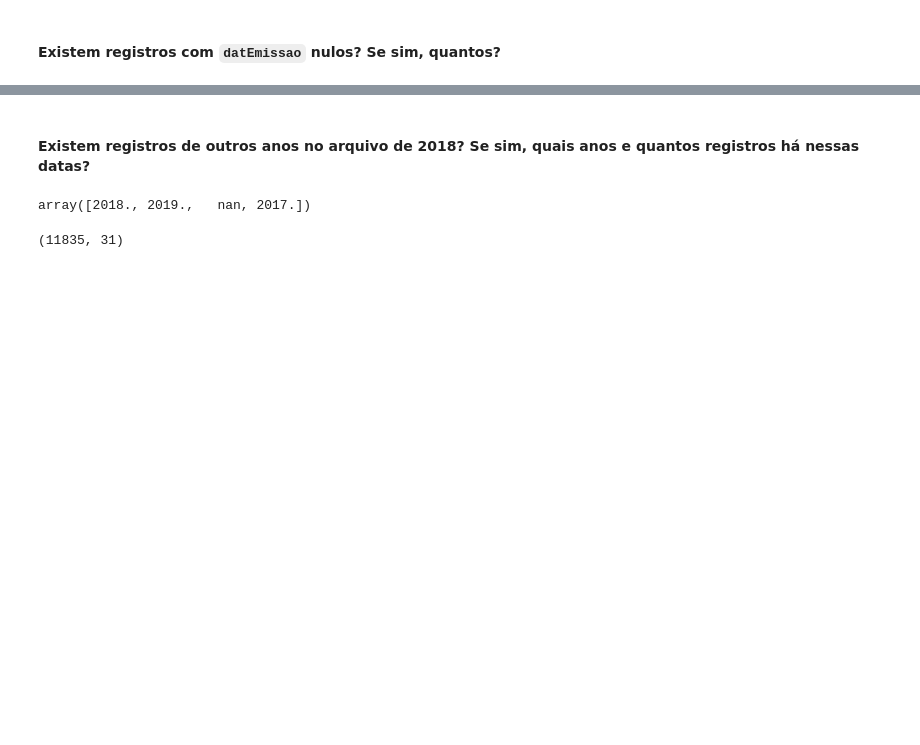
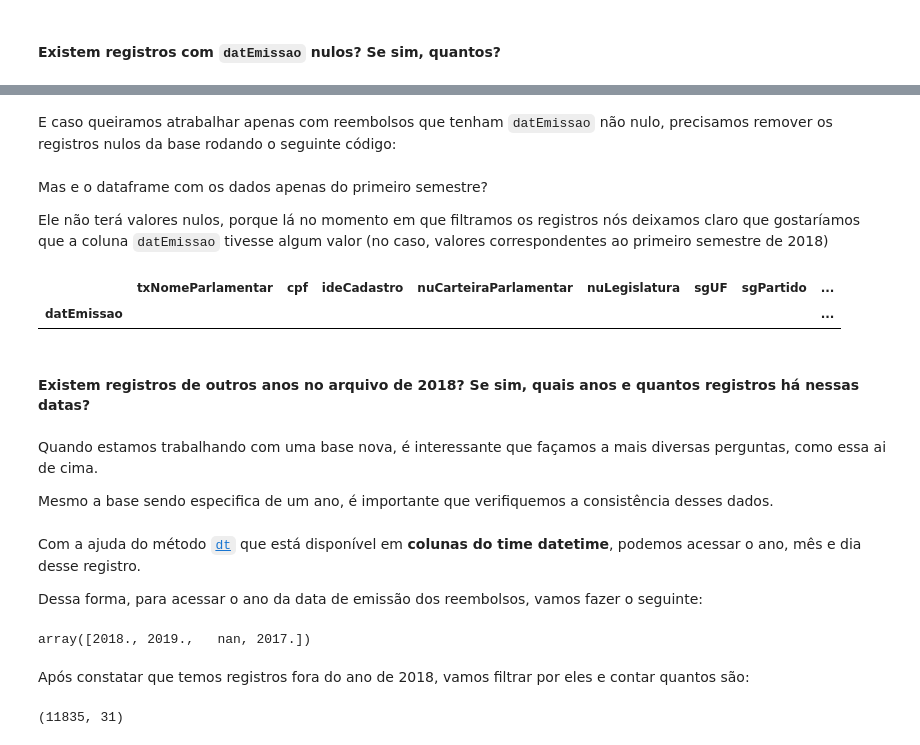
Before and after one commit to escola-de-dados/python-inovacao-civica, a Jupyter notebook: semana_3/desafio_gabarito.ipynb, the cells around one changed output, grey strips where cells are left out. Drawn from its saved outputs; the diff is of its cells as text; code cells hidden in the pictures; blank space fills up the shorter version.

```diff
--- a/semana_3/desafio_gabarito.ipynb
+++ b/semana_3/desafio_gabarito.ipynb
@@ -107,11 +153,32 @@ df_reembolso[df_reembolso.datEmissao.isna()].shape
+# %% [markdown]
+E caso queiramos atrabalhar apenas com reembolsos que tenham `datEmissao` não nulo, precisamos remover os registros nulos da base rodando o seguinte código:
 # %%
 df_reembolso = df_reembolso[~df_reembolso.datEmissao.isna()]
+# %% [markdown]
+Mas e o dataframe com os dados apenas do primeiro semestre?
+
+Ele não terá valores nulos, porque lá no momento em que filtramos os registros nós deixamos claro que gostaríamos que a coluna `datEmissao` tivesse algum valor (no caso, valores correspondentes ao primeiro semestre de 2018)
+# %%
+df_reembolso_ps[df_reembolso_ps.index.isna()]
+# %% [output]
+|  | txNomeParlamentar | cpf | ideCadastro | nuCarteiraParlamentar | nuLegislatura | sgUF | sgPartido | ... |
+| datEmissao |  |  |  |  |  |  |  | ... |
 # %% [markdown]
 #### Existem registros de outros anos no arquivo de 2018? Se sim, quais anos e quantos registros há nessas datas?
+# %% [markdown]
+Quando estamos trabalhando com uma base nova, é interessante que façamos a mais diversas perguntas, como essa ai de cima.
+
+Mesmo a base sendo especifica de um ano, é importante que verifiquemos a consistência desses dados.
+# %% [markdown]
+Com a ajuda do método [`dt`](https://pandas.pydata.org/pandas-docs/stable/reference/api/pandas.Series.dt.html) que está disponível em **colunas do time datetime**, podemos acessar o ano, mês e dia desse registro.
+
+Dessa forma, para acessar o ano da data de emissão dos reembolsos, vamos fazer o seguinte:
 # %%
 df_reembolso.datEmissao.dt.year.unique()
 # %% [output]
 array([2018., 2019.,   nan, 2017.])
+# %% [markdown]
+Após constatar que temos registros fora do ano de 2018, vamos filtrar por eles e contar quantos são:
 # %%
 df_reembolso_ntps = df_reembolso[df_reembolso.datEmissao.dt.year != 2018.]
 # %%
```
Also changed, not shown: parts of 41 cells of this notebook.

...

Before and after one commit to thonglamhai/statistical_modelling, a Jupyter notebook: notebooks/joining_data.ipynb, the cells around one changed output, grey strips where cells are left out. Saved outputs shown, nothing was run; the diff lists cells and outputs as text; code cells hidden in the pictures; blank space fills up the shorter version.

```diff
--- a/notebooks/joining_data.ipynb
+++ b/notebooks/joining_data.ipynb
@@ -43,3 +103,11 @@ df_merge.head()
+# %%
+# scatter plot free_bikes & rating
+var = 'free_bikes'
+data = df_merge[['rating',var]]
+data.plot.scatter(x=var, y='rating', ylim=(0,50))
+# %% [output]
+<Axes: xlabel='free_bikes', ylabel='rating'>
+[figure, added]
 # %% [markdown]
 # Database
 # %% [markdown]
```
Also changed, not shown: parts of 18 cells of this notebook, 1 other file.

...

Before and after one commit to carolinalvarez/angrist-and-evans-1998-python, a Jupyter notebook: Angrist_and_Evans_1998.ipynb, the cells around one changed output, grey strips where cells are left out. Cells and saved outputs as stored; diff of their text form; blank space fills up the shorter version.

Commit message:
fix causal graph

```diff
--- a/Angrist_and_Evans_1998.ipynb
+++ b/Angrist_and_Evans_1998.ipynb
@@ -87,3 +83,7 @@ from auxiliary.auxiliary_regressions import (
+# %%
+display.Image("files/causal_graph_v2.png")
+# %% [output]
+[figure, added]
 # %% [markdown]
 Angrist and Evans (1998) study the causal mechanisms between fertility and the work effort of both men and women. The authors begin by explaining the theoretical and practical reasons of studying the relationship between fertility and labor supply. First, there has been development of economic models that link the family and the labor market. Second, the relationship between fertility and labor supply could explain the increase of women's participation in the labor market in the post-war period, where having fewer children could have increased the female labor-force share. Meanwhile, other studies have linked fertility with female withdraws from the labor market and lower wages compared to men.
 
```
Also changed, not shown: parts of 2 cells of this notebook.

◆ **INSTRUCTIONS FOR THE TASK**:
When you reach the line in the material above that holds "form; blank space fills up the shorter version.", begin reproducing lines exactly, and stop after the line that holds "Also changed, not shown: parts of 2".

◆ **EXERCISE RESULT**:
Before and after one commit to carolinalvarez/angrist-and-evans-1998-python, a Jupyter notebook: Angrist_and_Evans_1998.ipynb, the cells around one changed output, grey strips where cells are left out. Cells and saved outputs as stored; diff of their text form; blank space fills up the shorter version.

Commit message:
fix causal graph

```diff
--- a/Angrist_and_Evans_1998.ipynb
+++ b/Angrist_and_Evans_1998.ipynb
@@ -87,3 +83,7 @@ from auxiliary.auxiliary_regressions import (
+# %%
+display.Image("files/causal_graph_v2.png")
+# %% [output]
+[figure, added]
 # %% [markdown]
 Angrist and Evans (1998) study the causal mechanisms between fertility and the work effort of both men and women. The authors begin by explaining the theoretical and practical reasons of studying the relationship between fertility and labor supply. First, there has been development of economic models that link the family and the labor market. Second, the relationship between fertility and labor supply could explain the increase of women's participation in the labor market in the post-war period, where having fewer children could have increased the female labor-force share. Meanwhile, other studies have linked fertility with female withdraws from the labor market and lower wages compared to men.
 
```
Also changed, not shown: parts of 2 cells of this notebook.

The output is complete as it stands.